Whenever I tell someone I work full time running my own business as a debate trainer, they normally ask me three questions:

1) What on earth is a debate trainer?

2) What do you do with your day?

3) You gave up a steady job to start a new business in the middle of a recession – are you insane?

What on earth is a debate trainer?

Communications consultant is probably the more conventional ‘corporate’ definition. I, along with my esteemed colleagues, teach people how to bridge the gap from merely speaking (a challenge enough in itself) to persuading. We do this through the medium of debating. What is the difference between speaking and persuading? In a word: scrutiny. Speak well and people will like you. Speak persuasively and people will agree with you too. Scrutiny normally involves either competing with someone else’s point of view or taking questions from an inquisitive audience. Debating covers both. More importantly, it often requires you to defend a position with which you may vehemently disagree, forcing you to critically evaluate your own personal beliefs for weaknesses and vulnerabilities as well as exploring new and innovative interpretations of your new stance in a bid to make it that bit more palatable and convincing.

What do you do with your day?

I’d be lying if I said I worked for just as many hours per day as when I was a full time employee, but that’s mainly because my last job involved getting up at 5.30 in the morning, arriving to work at 7, and not leaving until 6. Now, I only get up before 8am if I have a meeting or a particularly long day ahead – bliss! My motto is: working hard is good, working smart is better (and yes I did steal that from TV series ‘House’). If I can get everything I want to get done in 2 hours, then I’ll work a two hour day. If I have a series of meetings, mountains of admin, and a workshop to run, it will be a 10 hour day. The point is, it is my time and I decide how to use it. The truth is, I spend a lot of that time glued to my laptop and phone ensuring that I can respond to any question or enquiry that comes through instantaneously as quality customer service is the name of the game for any start-up trying to keep its head above water.

You gave up a steady job to start a new business in the middle of a recession – are you insane?

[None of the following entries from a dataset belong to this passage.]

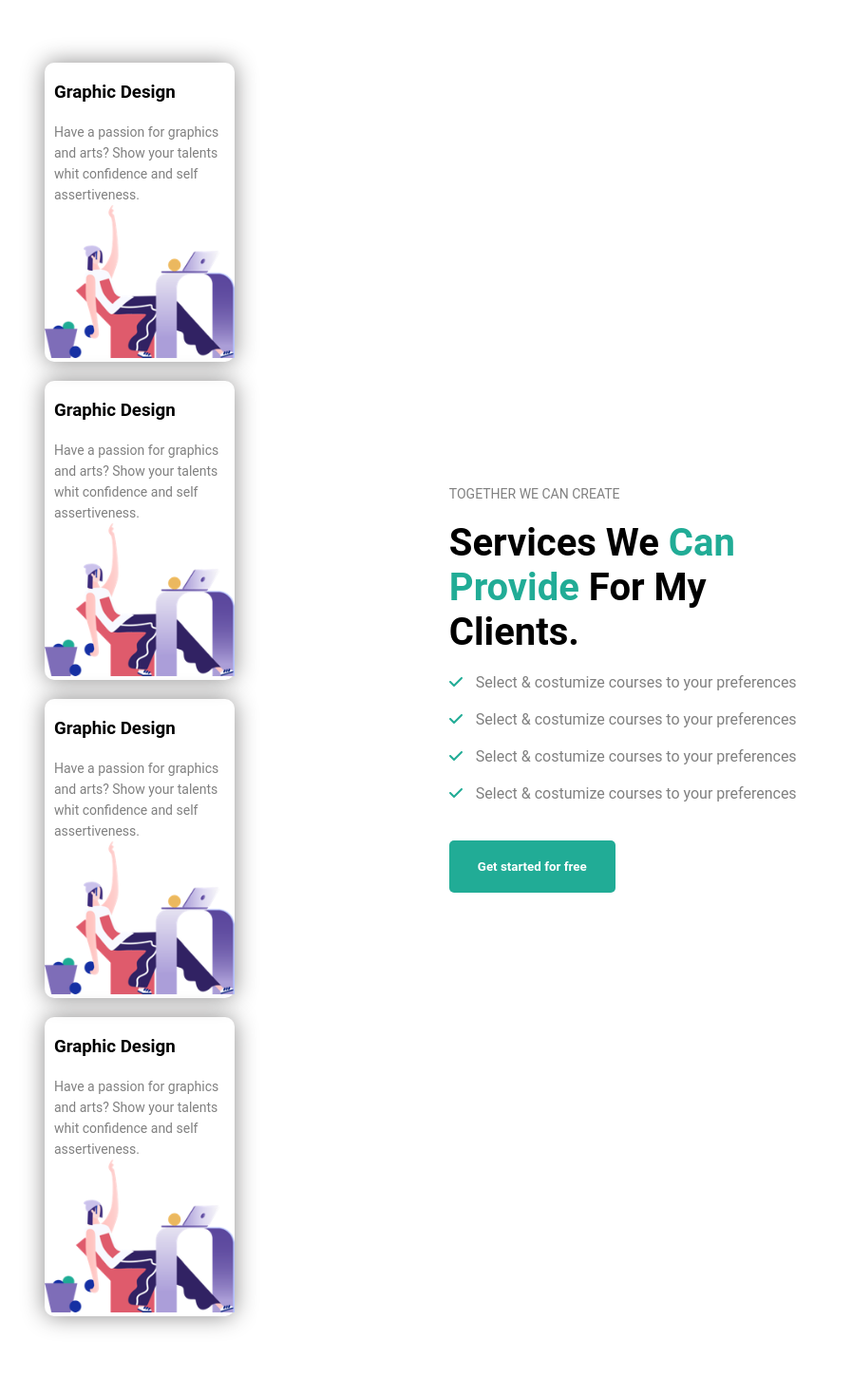
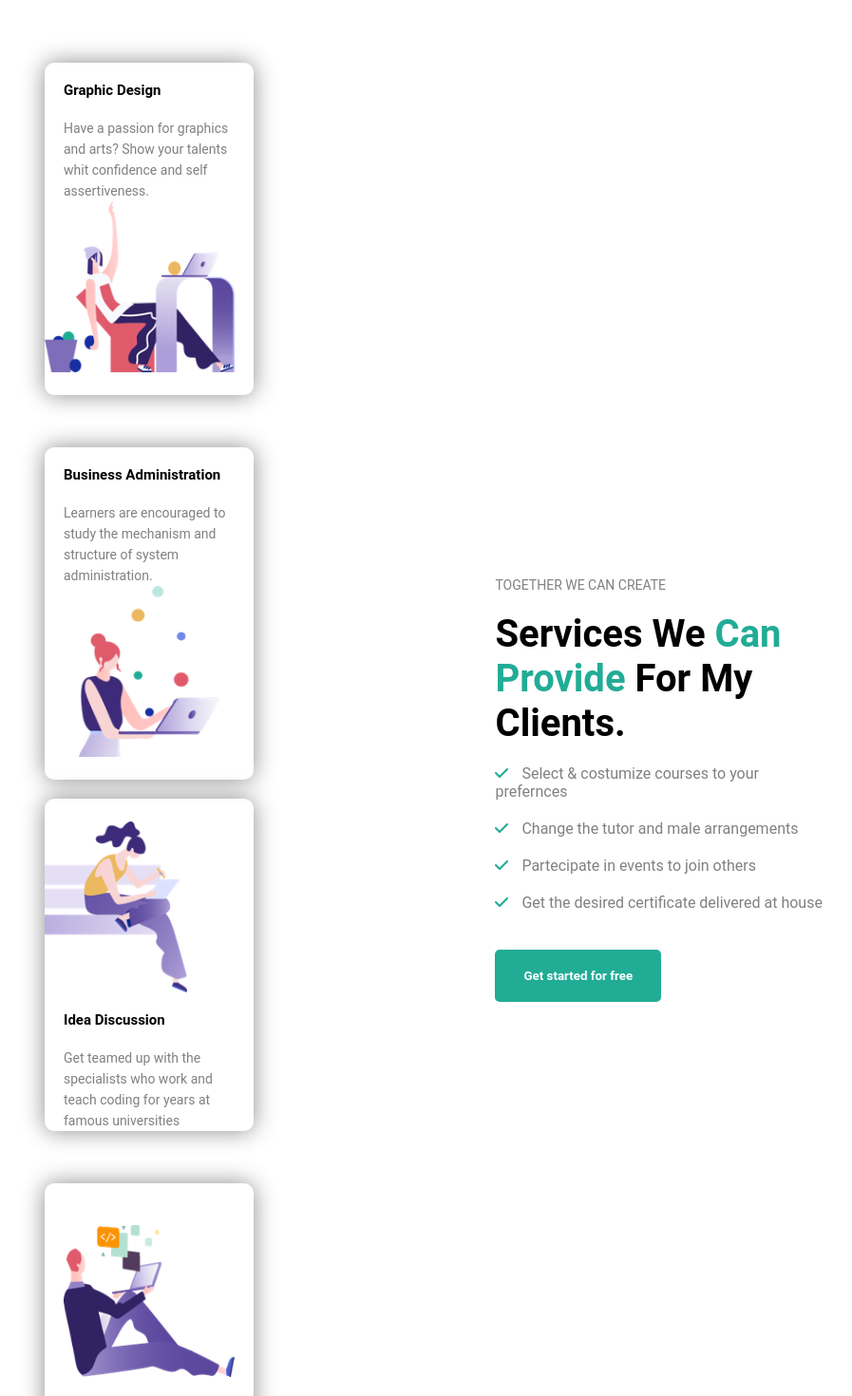
Before and after one commit to francesco-abritta/proj-html-vuejs, a Vue app: page / in a window 1280 px wide. Shown: the part 1300-2770 px from the top of the page at 95% size, without its empty margins (187-1084 px from the left). Before the commit the page ends 2746 px from the top, so only its background shows below. Built offline with nearby package versions, Linux system fonts and the light colour scheme.

Commit message:
sezione services dinamicizzata

```diff
--- a/src/components/Main.vue
+++ b/src/components/Main.vue
@@ -1,6 +1,6 @@
 <template>
   <div>
-    <MainServices :numeri="numbers"/>
+    <MainServices :numeri="numbers" :cardServices="servicesCard" :listServices="servicesList"/>
   </div>
 </template>
 
@@ -32,6 +32,44 @@ export default {
             text: 'SATISFACTION RATE'
           }
         ],
+
+        servicesCard: [
+          {
+            titolo: 'Graphic Design',
+            par: 'Have a passion for graphics and arts? Show your talents whit confidence and self assertiveness.',
+            image: require('../assets/img2/home-6-service-image-01.png')
+          },
+          {
+            titolo: 'Business Administration',
+            par: 'Learners are encouraged to study the mechanism and structure of system administration.',
+            image: require('../assets/img2/home-6-service-image-02.png')
+          },
+          {
+            titolo: 'Idea Discussion',
+            par: 'Get teamed up with the specialists who work and teach coding for years at famous universities',
+            image: require('../assets/img2/home-6-service-image-03.png')
+          },
+          {
+            titolo: 'Web Development',
+            par: 'Learn to start building a webpage from scratch. You decide your own pace, course and speed',
+            image: require('../assets/img2/home-6-service-image-04.png')
+          }
+        ],
+
+        servicesList: [
+          {
+            text: 'Select & costumize courses to your prefernces'
+          },
+          {
+            text: 'Change the tutor and male arrangements'
+          },
+          {
+            text: 'Partecipate in events to join others'
+          },
+          {
+            text: 'Get the desired certificate delivered at house'
+          }
+        ],
       }
   }
 }
--- a/src/components/sections/MainServices.vue
+++ b/src/components/sections/MainServices.vue
@@ -13,25 +13,12 @@
       </div>
       <div class="services">
           <div class="col1">
-              <div class="card">
-                  <h3>Graphic Design</h3>
-                  <p>Have a passion for graphics and arts? Show your talents whit confidence and self assertiveness.</p>
-                  <img src="../../assets/img2/home-6-service-image-01.png" alt="">
-              </div>
-              <div class="card">
-                  <h3>Graphic Design</h3>
-                  <p>Have a passion for graphics and arts? Show your talents whit confidence and self assertiveness.</p>
-                  <img src="../../assets/img2/home-6-service-image-01.png" alt="">
-              </div>
-              <div class="card">
-                  <h3>Graphic Design</h3>
-                  <p>Have a passion for graphics and arts? Show your talents whit confidence and self assertiveness.</p>
-                  <img src="../../assets/img2/home-6-service-image-01.png" alt="">
-              </div>
-              <div class="card">
-                  <h3>Graphic Design</h3>
-                  <p>Have a passion for graphics and arts? Show your talents whit confidence and self assertiveness.</p>
-                  <img src="../../assets/img2/home-6-service-image-01.png" alt="">
+              <div class="card" v-for="(elemento, indice) in cardServices" :key="'card'+indice" :class="'index'+indice">
+                  <div class="text">
+                        <h3>{{elemento.titolo}}</h3>
+                        <p>{{elemento.par}}</p>
+                  </div>
+                  <img :src="elemento.image" alt="">
               </div>
           </div>
 
@@ -40,17 +27,8 @@
                     <p>TOGETHER WE CAN CREATE</p>
                     <h1>Services We <span>Can Provide</span> For My Clients.</h1>
                     <ul>
-                        <li>
-                            <i class="fa-solid fa-check"></i> Select & costumize courses to your preferences
-                        </li>
-                        <li>
-                            <i class="fa-solid fa-check"></i> Select & costumize courses to your preferences
-                        </li>
-                        <li>
-                            <i class="fa-solid fa-check"></i> Select & costumize courses to your preferences
-                        </li>
-                        <li>
-                            <i class="fa-solid fa-check"></i> Select & costumize courses to your preferences
+                        <li v-for="(elem, index) in listServices" :key="'list'+index">
+                            <i class="fa-solid fa-check"></i> {{elem.text}}
                         </li>
                     </ul>
                     <button><strong>Get started for free</strong></button>
@@ -65,9 +43,10 @@ export default {
     name: 'MainServices',
     props: {
         numeri: Array,
-        // cardServices: Array,
-        // listServices: Array
-    }
+        cardServices: Array,
+        listServices: Array
+    },
+
 }
 </script>
 
@@ -113,24 +92,28 @@ export default {
         justify-content: space-between;
 
         .col1{
-            width: 440px;
+            width: 500px;
             display: flex;
             flex-wrap: wrap;
 
+
+
             .card{
-                width: 200px;
-                height: 315px;
+                display: flex;
+                flex-direction: column;
+                width: 220px;
+                height: 350px;
                 box-shadow: 0px 0px 25px 0px #8d8c8c;
                 border-radius: 10px;
                 margin: 10px;
-                // margin-top: 45px;
 
                 h3{
-                    padding: 20px 10px;
+                    padding: 20px 20px;
+                    font-size: 15px;
                 }
 
                 p{
-                    padding: 0 10px;
+                    padding: 0 20px;
                     color: grey;
                     font-size: 14px;
                     line-height: 22px;
@@ -138,15 +121,21 @@ export default {
 
                 img{
                     width: 200px;
+                    height: 180px;
                 }
 
             }
+
+
         }
+
+
 
         .col2{
             width: 400px;
             display: flex;
             align-items: center;
+            margin-left: 50px;
 
             .block *{
                 margin: 20px 0;
@@ -187,5 +176,31 @@ export default {
         color: white;
     }
 
+    .index1, .index3{
+        margin-top: 45px !important;
+    }
+
+    .index2, .index3{
+        display: flex;
+        flex-direction: column-reverse !important;
+    }
+
+    .index1 img, .index2 img{
+        width: 150px !important;
+    }
+
+    .index1{
+        align-items: center;
+    }
+
+    .index3 img{
+        height: 160px !important;
+        width: 180px !important;
+    }
+
+    .index3{
+        align-items: center;
+    }
+
 
 </style>
```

Quite possibly, but I don’t care. Ultimately, the success or failure of a business depends on winning and retaining customers. Right now, I am gaining new customers every week, so things are looking good. It is clear there is a demand for what I offer, mainly because not many people offer it as debating is one of the most under-rated skills in both education and the workplace even though we rely on it all the time to persuade others to do what we want.

It is true that money is a lot tighter than it used to be (to put it lightly) and I am essentially living hand to mouth at the moment, but consider this for a moment. I recently attended a debating conference in Eastbourne, which wasn’t cheap. Yet when I paid my hotel bill and bought my train ticket, I was able to recall the exact moment I had earned the money to pay for it at the previous week’s workshop. That was new for me.

Never before has the link between the work I do and the money I spend been so clear. Moreover, every penny I earn comes from a customer whose business I have had to win myself in the first place, selling a service I created from scratch, to people I have never met. It is scary, but also invigorating. Most importantly of all, it has instilled in me a unique sense of purpose and pride in what I do, which I have never had before even in jobs I truly enjoyed. Now my eyes have been opened to a new and exciting way of life, I don’t ever intend to go back to the old one, recession be damned.

Tony Koutsoumbos is CEO of CLDS Debate Training Ltd